"Our family history is mixed, and we don’t have all of the information, but I do know that our family resided in the Maniwaki/Kitigan Zibi area. Our family cabin is known by some in the community, and photos of our family members are included on the Kitigan Zibi website. Earlier this year, when we saw several of our family’s surnames on the Kitigan Zibi census it reinforced what we had heard. However, I do realize that I made a mistake in naming the community before doing the necessary work to reach out to community members to verify these connections.
"My grandfather was a hunting and fishing guide along Baskatong Lake. His family had a cabin there, and he resided there and around the Kitigan Zibi/Maniwaki area before he enlisted in World War II. He later migrated to Northern Ontario to find work in the gold mines and to raise his family. My grandfather talked about our family being Indigenous (sometimes he would say Metis) and we always thought he was from Kitigan Zibi, or one of the neighbouring communities. When he spoke about these communities he gave the impression that they were all connected, and that it was all the same land. My grandfather loved these lands and knew them like the back of his hand. Up until his death, he lamented not being able to return there.

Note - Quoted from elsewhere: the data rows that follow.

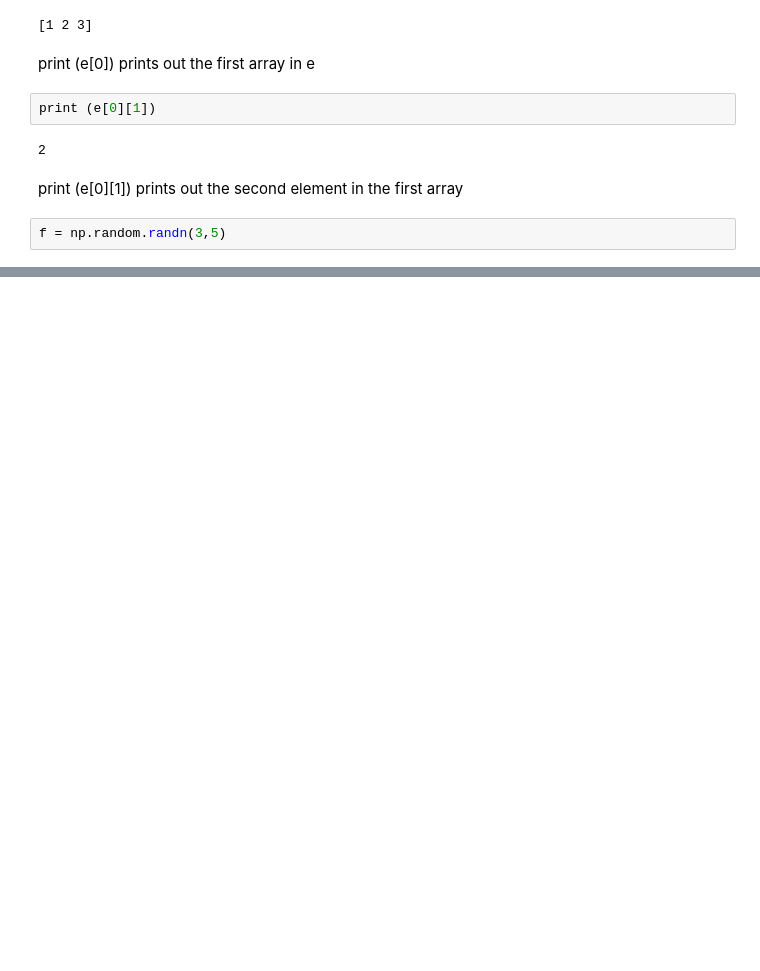
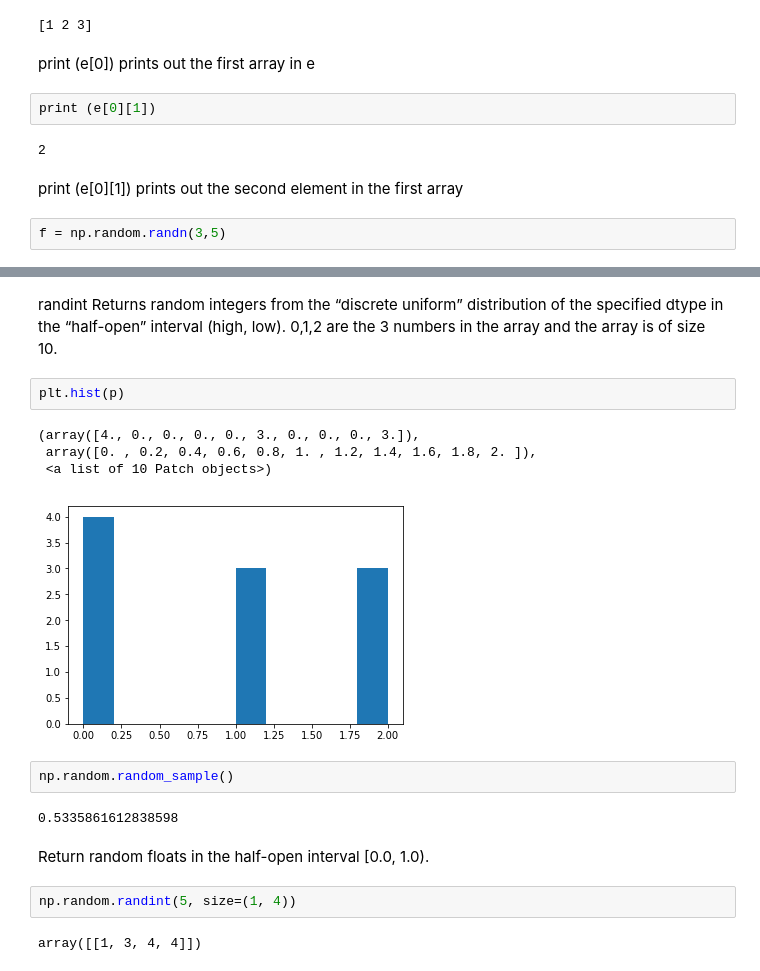
Before and after one commit to sarahCarroll/emerg-tech-assign, a Jupyter notebook: NumPy Random.ipynb, the cells around one changed output, grey strips where cells are left out. Saved outputs shown, nothing was run; the diff lists cells and outputs as text; blank space fills up the shorter version.

```diff
--- a/NumPy Random.ipynb
+++ b/NumPy Random.ipynb
@@ -78,0 +127,19 @@ np.random.randn(3,5) prints out a random multidimentional array with array size
+# %% [markdown]
+randint Returns random integers from the “discrete uniform” distribution of the specified dtype in the “half-open” interval (high, low). 0,1,2 are the 3 numbers in the array and the array is of size 10.
+# %%
+plt.hist(p)
+# %% [output]
+(array([4., 0., 0., 0., 0., 3., 0., 0., 0., 3.]),
+ array([0. , 0.2, 0.4, 0.6, 0.8, 1. , 1.2, 1.4, 1.6, 1.8, 2. ]),
+ <a list of 10 Patch objects>)
+[figure, added]
+# %%
+np.random.random_sample()
+# %% [output]
+0.5335861612838598
+# %% [markdown]
+Return random floats in the half-open interval [0.0, 1.0).
+# %%
+np.random.randint(5, size=(1, 4))
+# %% [output]
+array([[1, 3, 4, 4]])
```
Also changed, not shown: parts of 18 cells of this notebook.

"When I first identified as Indigenous as a teenager in the 1990s, I hoped that embracing my family’s heritage was a step towards reclaiming who we are while also moving out from under the strict Catholic upbringing in which my mother was raised. As I grew older, I began to work as an artist to create projects that supported Indigenous causes. The fight to uphold Indigenous rights and self-determination has been the focus of my work for the past twenty years and I remain committed to this cause."